To create a large, plaza-like gathering area, allowing for a void in the street front, the physical boundary wall was inset. Using steps, ramps, and platforms, a secondary promenade was created along the edge, forcing entrants to move and pause before the pulled-metal construction wall. This allowed for increased visual porosity while maintaining the site's security.
The gatekeeper's house and covered guard booth then served as the “Focal Point” of the entire path, a preliminary goal to move towards from along the street, at which point the user would cross the threshold of the site and see ATMA in full.
While the gatehouse itself existed directly along the axis of the entire ATMA site (delineated by the entry ramp), the actual entry was shifted slightly off-axis, taking cues from Le Corbusier's own use of axes and the deliberate breaking of the path.
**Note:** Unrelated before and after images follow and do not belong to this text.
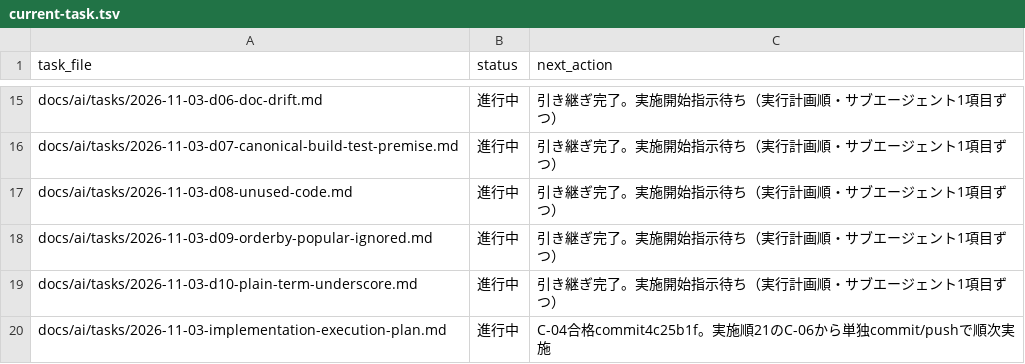
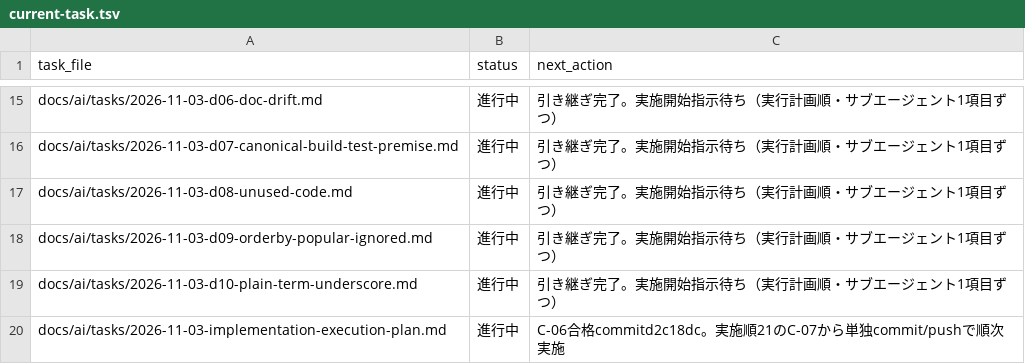
Before and after one commit to BWDSF3104/hitomi-hub, a TSV file: docs/ai/current-task.tsv, drawn as a sheet; only a part is shown, gaps mark what is left out.

```diff
--- a/docs/ai/current-task.tsv
+++ b/docs/ai/current-task.tsv
@@ -19,2 +19,2 @@ docs/ai/tasks/2026-11-03-d09-orderby-popular-ignored.md	進行中	引き継ぎ
 docs/ai/tasks/2026-11-03-d10-plain-term-underscore.md	進行中	引き継ぎ完了。実施開始指示待ち（実行計画順・サブエージェント1項目ずつ）
-docs/ai/tasks/2026-11-03-implementation-execution-plan.md	進行中	C-04合格commit4c25b1f。実施順21のC-06から単独commit/pushで順次実施
+docs/ai/tasks/2026-11-03-implementation-execution-plan.md	進行中	C-06合格commitd2c18dc。実施順21のC-07から単独commit/pushで順次実施
```
Also changed, not shown: 1 other file.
Similarly, the use of specific forms sought to recognize Le Corbusier's standard concrete blocks, yet still be their own.